I’m the Chief Impact Officer, which means that my team, the Impact team, and I are responsible for helping to ensure that everything Galvanize does matters for the climate. We think about impact at three levels:
- At the platform level, we think about impact in terms of our role in the broader ecosystem. How do we as a firm work with our peers and use our power to help move climate-related initiatives forward? What reporting on our impact should we be doing as a firm? What industry-level climate initiatives should we be supporting?
- At the investment strategy level, our role is to act as a strategic partner to the investment teams through the investment process. From thesis development to diligence, the impact team integrates deeply with our investment colleagues to help quantify areas of potential climate impact and ensure that potential investments are aligned to each strategy’s climate goals.
- We also think about impact at the asset level.
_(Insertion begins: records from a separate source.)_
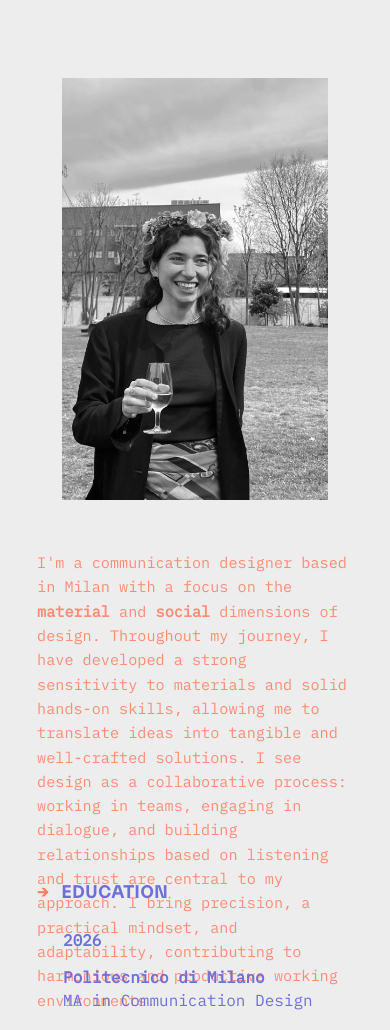
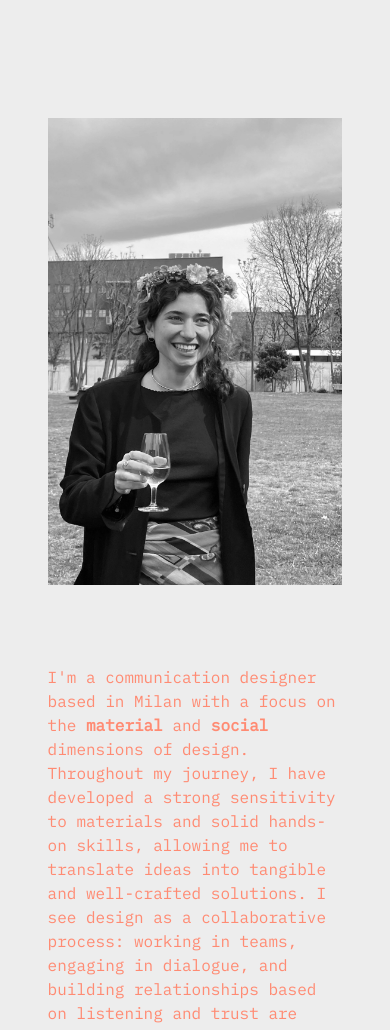
Before and after one commit to violadelpensierogatti-png/violagatti_portfolio, a plain HTML site: page about.html in a window 390 px wide. Shown: the part 52-1082 px from the top of the page. Drawn offline with Linux system fonts and the light colour scheme; a web font is replaced by a local one.

Commit message:
aggiustamenti mobile

```diff
--- a/script.js
+++ b/script.js
@@ -201,6 +201,8 @@ function updateScroll(element) {
 // Attiva sulla colonna che trova nella pagina attuale
 updateScroll(galleryCol);
 updateScroll(textCol);
+
+
     // --- 5. COLORAZIONE IMG x MOBILE (Intersection Observer) ---
     const elementsToWatch = document.querySelectorAll('.gallery-item img, .vimeo-container, .col-image, .image-row img, .image-row video, #mockup-pc img');
     if (elementsToWatch.length > 0) {
--- a/style.css
+++ b/style.css
@@ -661,50 +661,56 @@ nav a:hover, .lang-switch:hover {
 /* --- ADAPTIVE LAYOUT (MOBILE) --- */
 
 @media screen and (max-width: 768px) {
+    /* 1. Reset del contenitore principale */
     .about-container {
-        flex-direction: column; /* Impila le colonne verticalmente */
-        height: auto;           /* Permette alla pagina di allungarsi */
-        overflow-y: visible;    /* Abilita lo scroll naturale */
-        padding-top: 60px;     /* Più spazio per l'header mobile */
+        display: block !important; /* Forza il flusso verticale semplice */
+        height: auto !important;
+        min-height: 100vh;
+        overflow-y: visible !important;
+        padding-top: 80px; /* Spazio per il logo/burger */
     }
 
-    /* Colonna 1: Immagine */
-    .col-image {
-        width: 100%;
-        height: auto;
-        padding: 20px 5%;     /* Margini laterali uniformi */
-        justify-content: center;
+    /* 2. Reset universale per le colonne */
+    .col-image, .col-info, .col-text {
+        width: 100% !important;
+        height: auto !important; /* Impedisce di bloccare l'altezza */
+        position: static !important; /* Rimuove eventuali fix/absolute */
+        padding: 40px 8% !important; /* Padding uniforme */
+        display: block !important;
+        overflow: visible !important; /* Rimuove barre di scorrimento interne */
     }
 
+    /* Immagine */
     .fixed-img {
-        max-height: 50vh;      /* Non troppo grande per lasciare spazio al testo */
-        filter: grayscale(0%); /* Sempre a colori su mobile */
+        width: 100%;
+        max-width: 400px; /* Evita che diventi gigantesca */
+        height: auto;
+        max-height: none;
+        margin: 0 auto;
+        display: block;
+        filter: grayscale(0%);
     }
 
-    /* Colonna 2: Testo di presentazione (Info Mono) */
+    /* Colonna Info (quella centrale) */
     .col-info {
-        width: 100%;
-        height: auto;
-        padding: 30px 5%;
-        justify-content: flex-start; /* Su mobile meglio allineato in alto */
+        background-color: transparent; /* Se vuoi mantenere continuità */
     }
 
     .info-bottom p {
-        font-size: 0.95rem;    /* Leggermente più piccolo per leggibilità */
+        font-size: 1rem;
+        line-height: 1.5;
         text-align: left;
     }
 
-    /* Colonna 3: Curriculum */
+    /* Colonna Resume/Text */
     .col-text {
-        width: 100%;
-        height: auto;
-        padding: 40px 5%;      /* Reset del padding 20vh del desktop */
-        overflow-y: visible;   /* Lo scroll è gestito dal body */
+        border-left: none !important; /* Rimuove bordi se presenti nel desktop */
+        padding-bottom: 80px !important; /* Spazio prima del footer */
     }
 
-    /* Ottimizzazione dettagli curriculum */
+    /* Ottimizzazione elementi CV */
     .resume-item {
-        padding-left: 26px;       /* Rimuoviamo lo sbalzo a destra per guadagnare spazio */
+padding-left: 26px; /* Rimuoviamo lo sbalzo a destra per guadagnare spazio */
 margin-bottom: 35px;
 }
 
@@ -712,13 +718,24 @@ nav a:hover, .lang-switch:hover {
 margin-bottom: 25px;
 font-size: 1.1rem;
 }
-
 .cv-link {
-        padding-left: 0;       /* Allineato a sinistra */
+padding-left: 0; /* Allineato a sinistra */
 margin-top: 20px;
 margin-bottom: 60px;
 width: 100%;
 text-align: left;
+}
+
+    /* Nascondiamo definitivamente la barra di scorrimento e i suoi contenitori */
+    .scroll-progress-container-left,
+    .scroll-progress-bar,
+    .col-text::-webkit-scrollbar {
+        display: none !important;
+    }
+
+    /* Rimuoviamo scrollbar per Firefox */
+    .col-text {
+        scrollbar-width: none;
     }
 }
 /* --- Pagina Projects --- */
```
Lines whose indentation alone changed are shown as unchanged.
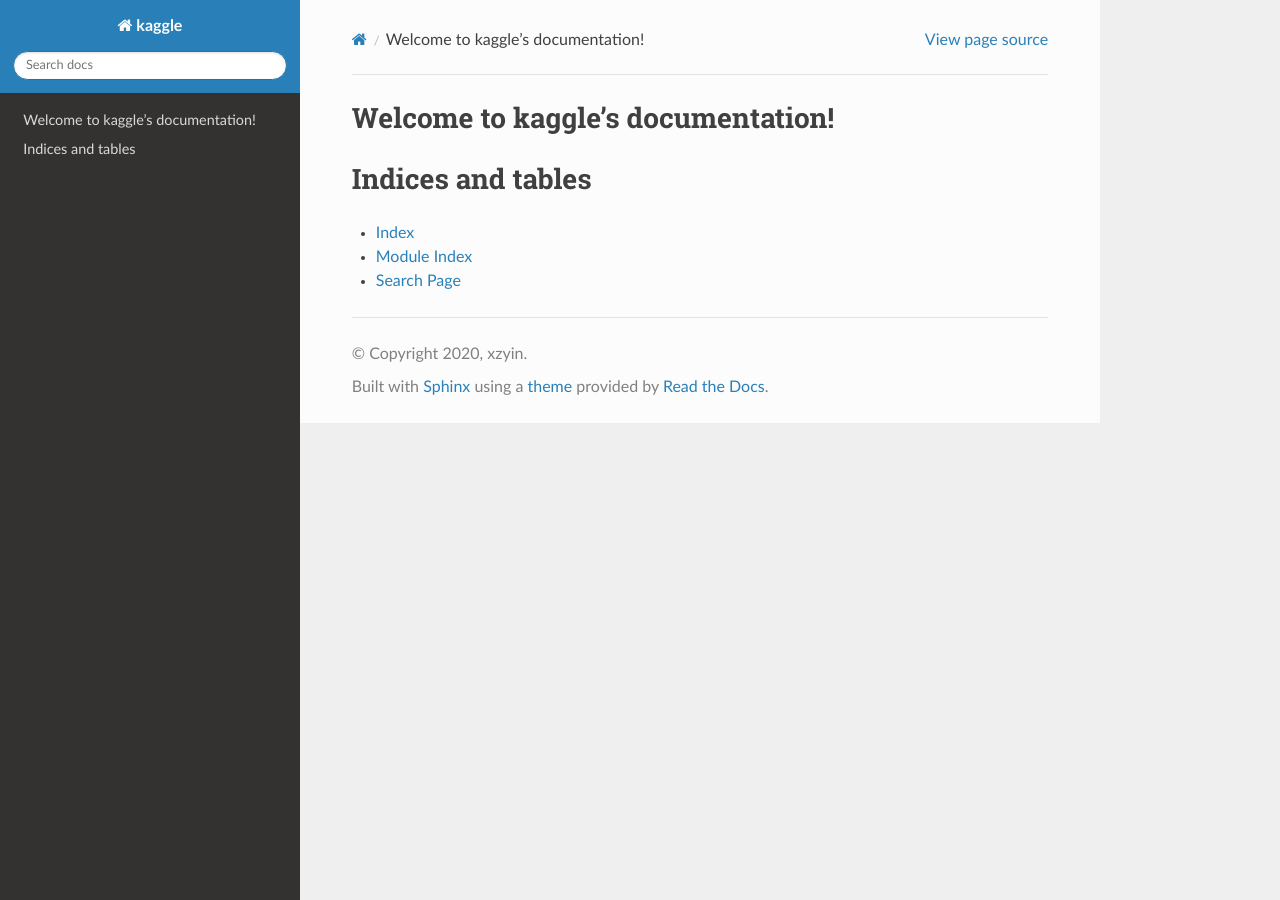
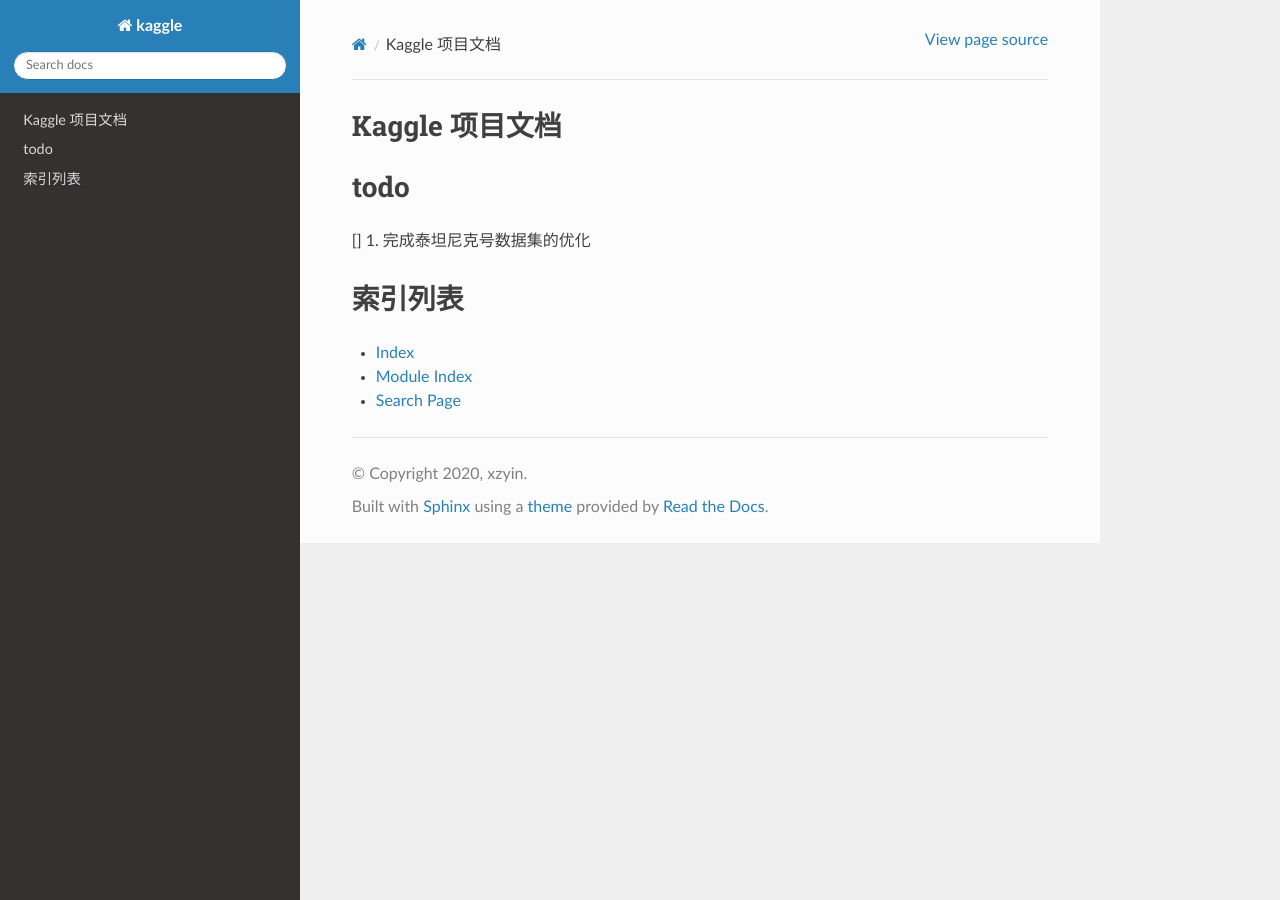
Before and after one commit to xzyin/kaggle, a Sphinx documentation site: the page built from docs/source/index.rst, in a window 1280 px wide. Built offline with Sphinx 7.4.7 and the Read the Docs theme 2.0.0, drawn with Linux system fonts in a browser that asks for light colours.

Commit message:
测试index.rst文件

```diff
--- a/docs/source/index.rst
+++ b/docs/source/index.rst
@@ -3,16 +3,18 @@
    You can adapt this file completely to your liking, but it should at least
    contain the root `toctree` directive.
 
-Welcome to kaggle's documentation!
+Kaggle 项目文档
 ==================================
 
 .. toctree::
    :maxdepth: 2
    :caption: Contents:
 
+todo
+=================
+[] 1. 完成泰坦尼克号数据集的优化
 
-
-Indices and tables
+索引列表
 ==================
 
 * :ref:`genindex`
```
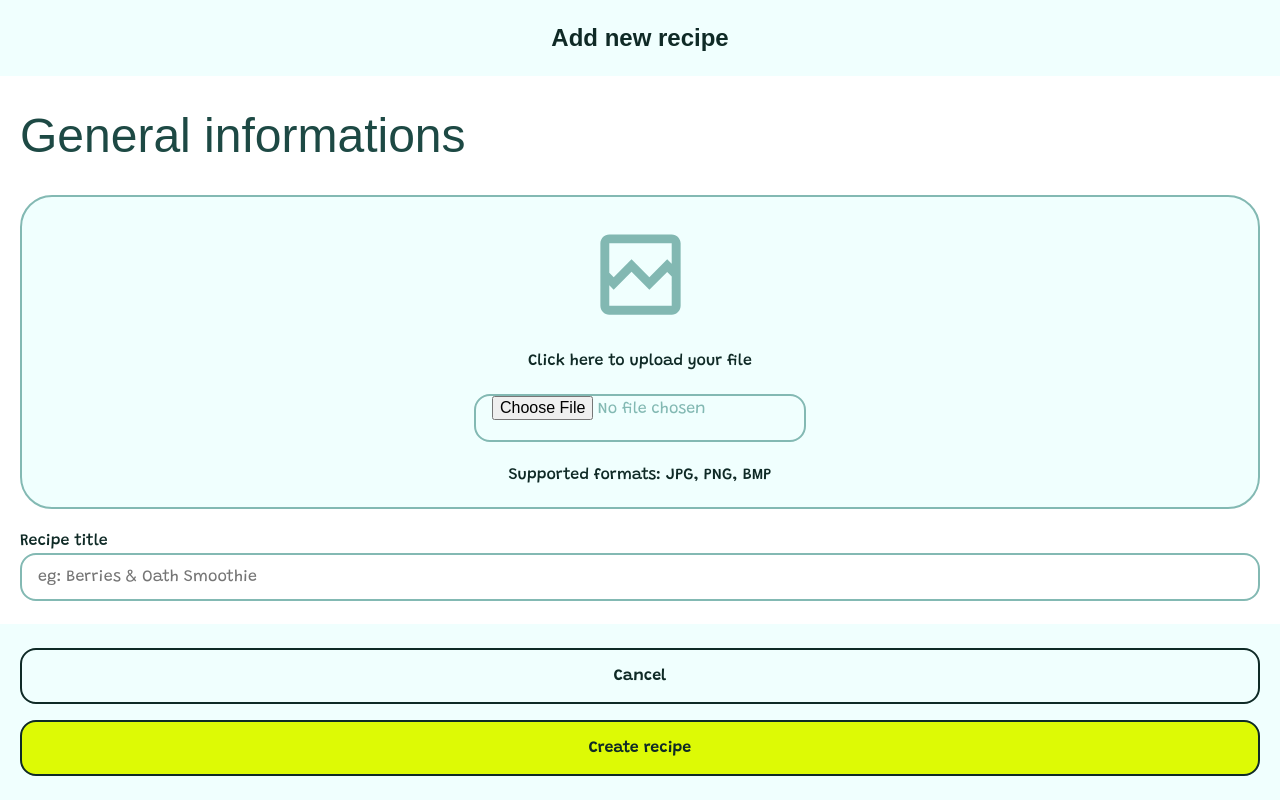
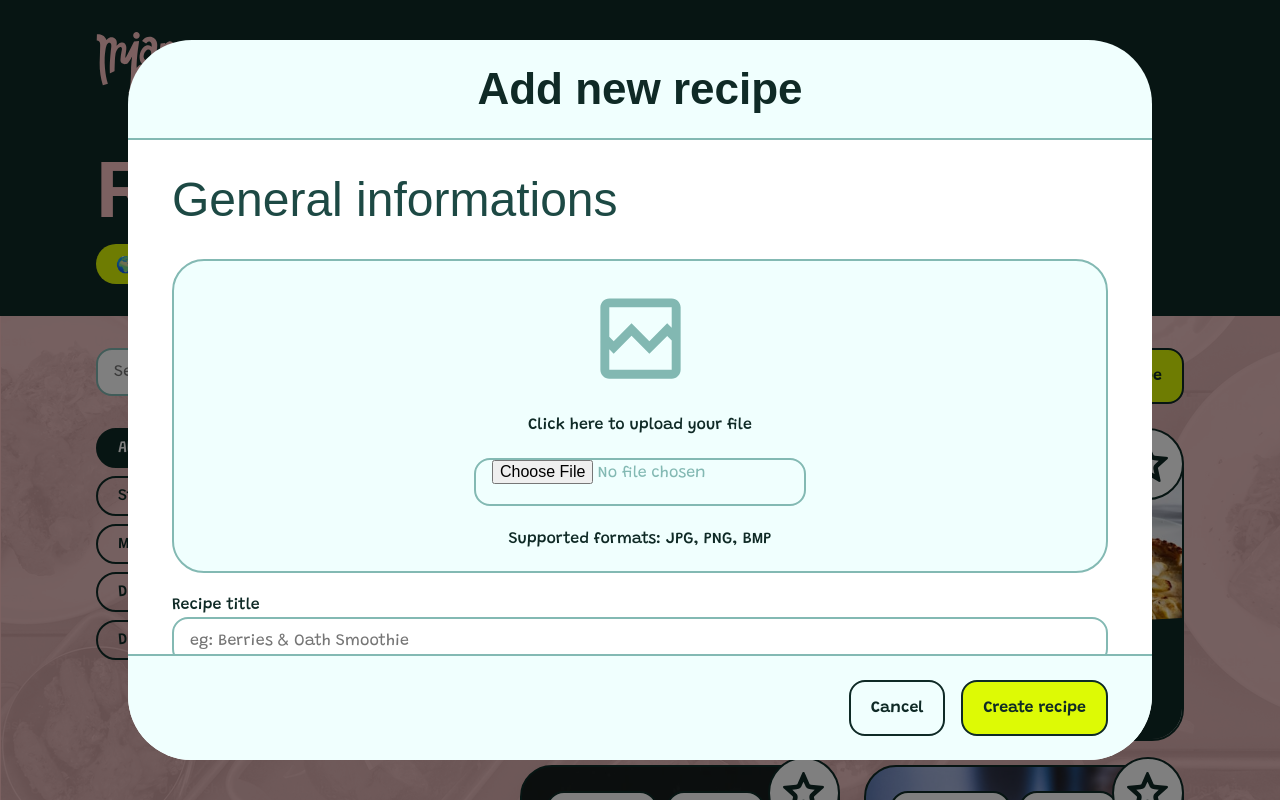
Before and after one commit to Feonark/ECF-FRONT-END, a React (Vite) app in the folder miamiam-ecffront-thivel/: page / in a window 1280 px wide. Both pictures are taken after a click on the button "Create recipe". Shown: the top 800 px of the page. Built offline with nearby package versions, Linux system fonts and the light colour scheme; a web font is replaced by a local one.

Commit message:
form css done

```diff
--- a/miamiam-ecffront-thivel/src/components/FormModal/FormModal.css
+++ b/miamiam-ecffront-thivel/src/components/FormModal/FormModal.css
@@ -7,6 +7,7 @@
   background: var(--primary--background);
   z-index: 1000;
   padding-block: 24px;
+  border-bottom: 2px solid var(--primary--faded);
 }
 
 .form {
@@ -32,6 +33,7 @@
   display: flex;
   flex-direction: column;
   gap: 4px;
+  width: 100%;
 }
 
 .upload-input {
@@ -78,4 +80,21 @@
   padding-inline: 20px;
   gap: 16px;
   z-index: 1000;
+  border-top: 2px solid var(--primary--faded);
 }
+
+@media screen and (min-width: 768px) {
+  .form {
+    padding-inline: 44px;
+  }
+
+  .form__input-group {
+    flex-direction: row;
+  }
+
+  .modal-footer {
+    flex-direction: row;
+    justify-content: flex-end;
+    padding-inline: 44px;
+  }
+}
--- a/miamiam-ecffront-thivel/src/index.css
+++ b/miamiam-ecffront-thivel/src/index.css
@@ -195,6 +195,10 @@
     font-size: 8rem;
   }
 
+  h2 {
+    font-size: 4.4rem;
+  }
+
   h3 {
     font-size: 4.8rem;
   }
--- a/miamiam-ecffront-thivel/src/pages/Home/Home.css
+++ b/miamiam-ecffront-thivel/src/pages/Home/Home.css
@@ -186,6 +186,7 @@
 
   .origin-cat__buttons {
     padding-inline: 44px;
+    max-width: 100vw;
   }
 
   .home-main {
@@ -241,7 +242,6 @@
 }
 
 @media screen and (min-width: 1280px) {
-
   .home-logo {
     padding-left: 96px;
   }
@@ -269,6 +269,18 @@
   }
 
   .recipe-cards__grid {
-    grid-template-columns: repeat(2, 1fr); /* 2 cartes dans la première ligne */
+    grid-template-columns: repeat(2, 1fr);
+  }
+
+  .modal {
+    position: absolute;
+    z-index: 999;
+    top: 50%;
+    left: 50%;
+    width: 1024px;
+    max-height: 90%;
+    overflow-y: auto;
+    transform: translate(-50%, -50%);
+    border-radius: 64px;
   }
 }
```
Once an investment has been made, it’s our responsibility to help measure the impact of that investment and simultaneously to help increase the asset’s impact over time. We do that by providing policy, market development, and science and technology support, and/or by working in concert with our talent and communications colleagues where needed.
2. How does the Impact Team work with each of the current investment strategies?
Our work differs for each strategy based on the needs of the investment team and the constraints of the strategy.
For our Venture & Growth strategy, Innovation + Expansion, the Impact team is usually deeply integrated with the I+E team from the very beginning of diligence all the way through the life of the investment. In the diligence phase, we work with the investment team to diligence technical, scalability, and policy questions around the potential investment. Once an investment is made, our team can then jump into action to help with areas like go-to-market, provide connectivity in the policy space, and/or advise on R&D, as needed.
For our public equities strategy, Galvanize Global Equities, our team does a similar kind of work. As the global equities team is working on different investment themes, for those relevant to technology questions, our science and tech team provides background information and research to help the investors better understand the state of the technology and the market in which their potential investments are operating. This helps the investors gain conviction that a company will provide both financial return and positive climate impact.
We also support global equities’ work on engagement as the investors work directly with their portfolio companies to encourage and support those companies to disclose their emissions, set climate targets, and consider tying executive compensation to the achievement of sustainability goals.
For our recently launched real estate strategy, Galvanize Real Estate, we have been working very closely with the real estate team on an operational framework for decarbonizing buildings. That work is particularly exciting because the real estate team is tying a portion of its financial compensation to performance against sustainability goals; the impact team has been instrumental in helping our real estate investors articulate those sustainability goals and how we’ll measure success.
3. Why did you choose to join Galvanize?
I chose to join Galvanize for the climate mission and the team, pretty simple. I spent my whole career working on climate change and had come to the conclusion that the best way to make progress and achieve climate impact was with the integration of a variety of perspectives and expertise. From investment acumen to policy awareness to the state of the technology and the market, I think the most climate progress is made when all of those perspectives can be taken into account, and at Galvanize, we have folks from each of those worlds working together to advance climate goals.
One of the questions I’d been asking myself was “where is the firm that is taking a holistic approach to investing in the transition?” I was looking for a firm that had a multi-asset class strategy fully aligned with the climate transition and understood the importance of an interdisciplinary approach to both investing and climate impact. Tom and Katie were excited to build that, and it really felt like a once-in-a-lifetime chance to be a part of something really special.
4. Galvanize is a founding member of the recently launched Venture Climate Alliance. What do you hope the VCA will accomplish? Why are such initiatives important for the climate investing community?
I hope the VCA will create a home and standard for not just the climate community, but the venture community writ large to engage, understand, and incorporate climate into investment decisions and portfolio company management.
Venture capitalists, our Venture & Growth team included, are in a really unique spot to serve as partners to these early-stage companies. We have the chance to support entrepreneurs that want to be running businesses focused on climate impact, and want to incorporate sustainability into their operations at an early stage. Having supportive venture investors is crucial to making that happen and I hope the Venture Climate Alliance provides a community and resources for venture capitalists to come together and figure out how to do that successfully.
5. What trends are you tracking in the impact measurement space? What do you hope to see in the next year?
One trend I’m tracking is the overall push for more transparency surrounding impact investing goals. It’s not enough now to say you’re climate aligned or mission-driven firm–you can’t just make that claim. LPs are asking for evidence now, they want to understand your vehicle’s theory of change. How are you going to collect and report data to show that your theory of change is working and that you’re having the impact that you set out to have?
What I hope to see in the next year, especially as we work with our peers and partners in the Venture Climate Alliance (VCA) and with groups like Project Frame, is more investors coming together around what best practices look like in climate impact investing, especially in the venture space. And then seeing venture investors actually incorporating impact more deeply into their investment decision-making processes.
We saw it in the launch of the VCA, it’s been really heartening to see all the interest in impact, and not just from impact firms but from more mainstream firms. There are a lot of impact-curious investors out there and I’d like to see some of that convert from interest to implementation.